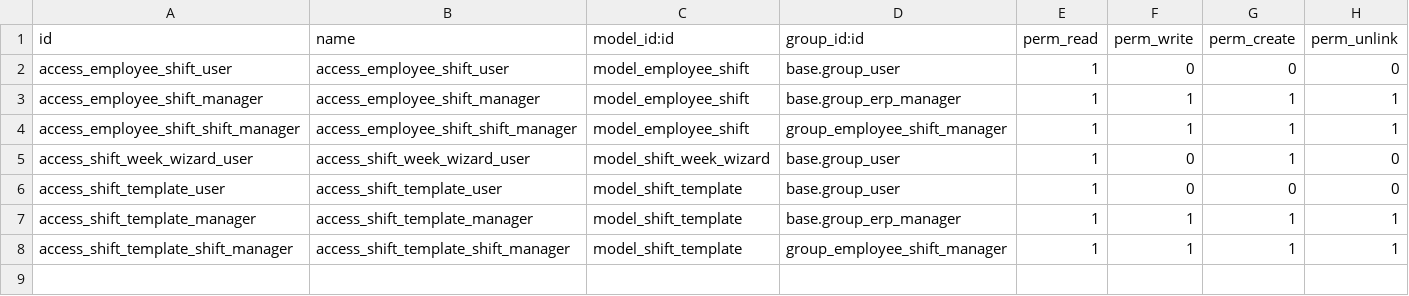
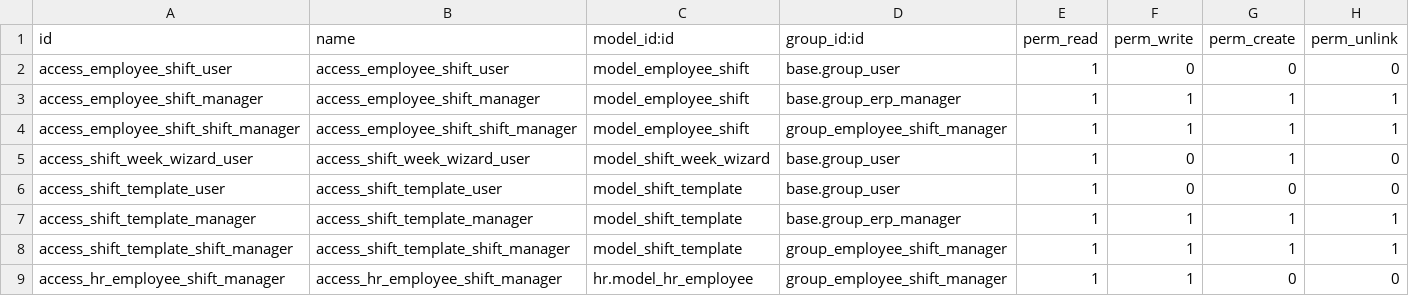
Before and after one commit to catchtommy/odoo-community, a CSV file: addons/employee_shift/security/ir.model.access.csv, drawn as a sheet; the diff names each change by its address in the sheet, - before the commit and + after, or states it on an @@ line.

Commit message:
shift management updated

```diff
--- a/addons/employee_shift/security/ir.model.access.csv
+++ b/addons/employee_shift/security/ir.model.access.csv
+row 9: access_hr_employee_shift_manager | access_hr_employee_shift_manager | hr.model_hr_employee | group_employee_shift_manager | 1 | 1 | 0 | 0
```
Also changed, not shown: 5 other files.
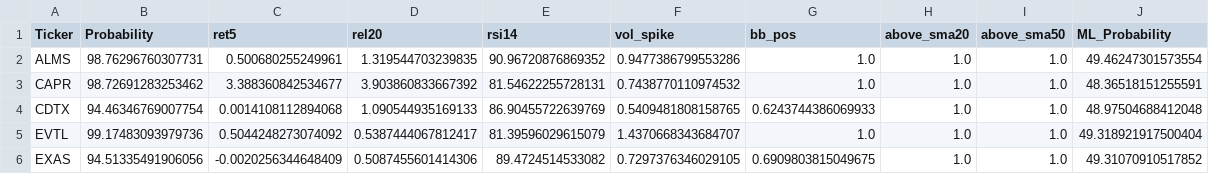
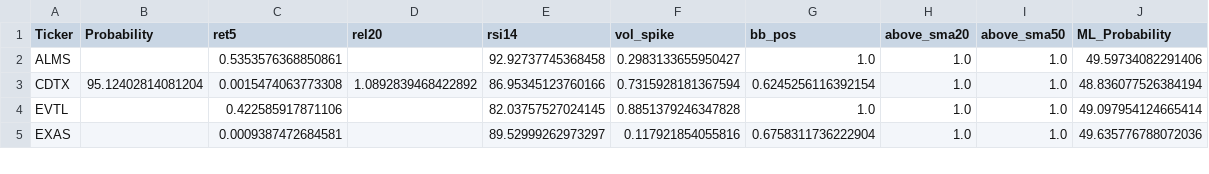
Before and after one commit to mox0716/Swing_Auto_Hybrid, a CSV file: out/08_overbought.csv, drawn as a sheet; only a part is shown; the diff covers the shown part only.

```diff
--- a/out/08_overbought.csv
+++ b/out/08_overbought.csv
@@ -1,6 +1,5 @@
 Ticker,Probability,ret5,rel20,rsi14,vol_spike,bb_pos,above_sma20,above_sma50,ML_Probability
-ALMS,98.76296760307731,0.500680255249961,1.319544703239835,90.96720876869352,0.9477386799553286,1.0,1.0,1.0,49.46247301573554
-CAPR,98.72691283253462,3.388360842534677,3.903860833667392,81.54622255728131,0.7438770110974532,1.0,1.0,1.0,48.36518151255591
-CDTX,94.46346769007754,0.0014108112894068,1.090544935169133,86.90455722639769,0.5409481808158765,0.6243744386069933,1.0,1.0,48.97504688412048
-EVTL,99.17483093979736,0.5044248273074092,0.5387444067812417,81.39596029615079,1.4370668343684707,1.0,1.0,1.0,49.318921917500404
-EXAS,94.51335491906056,-0.0020256344648409,0.5087455601414306,89.4724514533082,0.7297376346029105,0.6909803815049675,1.0,1.0,49.31070910517852
+ALMS,,0.5353576368850861,,92.92737745368458,0.2983133655950427,1.0,1.0,1.0,49.59734082291406
+CDTX,95.12402814081204,0.0015474063773308,1.0892839468422892,86.95345123760166,0.7315928181367594,0.6245256116392154,1.0,1.0,48.836077526384194
+EVTL,,0.422585917871106,,82.03757527024145,0.8851379246347828,1.0,1.0,1.0,49.097954124665414
+EXAS,,0.0009387472684581,,89.52999262973297,0.117921854055816,0.6758311736222904,1.0,1.0,49.635776788072036
```
Also changed, not shown: 4 added rows, 4 removed rows and 45 edited cells elsewhere in this file, out/03_unusual_volume_liquid.csv, out/07_gap_watch_liquid.csv, 1 other file.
▬▬▬▬▬▬
_What needs to be done:_
Exactly one number is the answer: how many lines of the entries contain the string "other".

_Answer box:_
2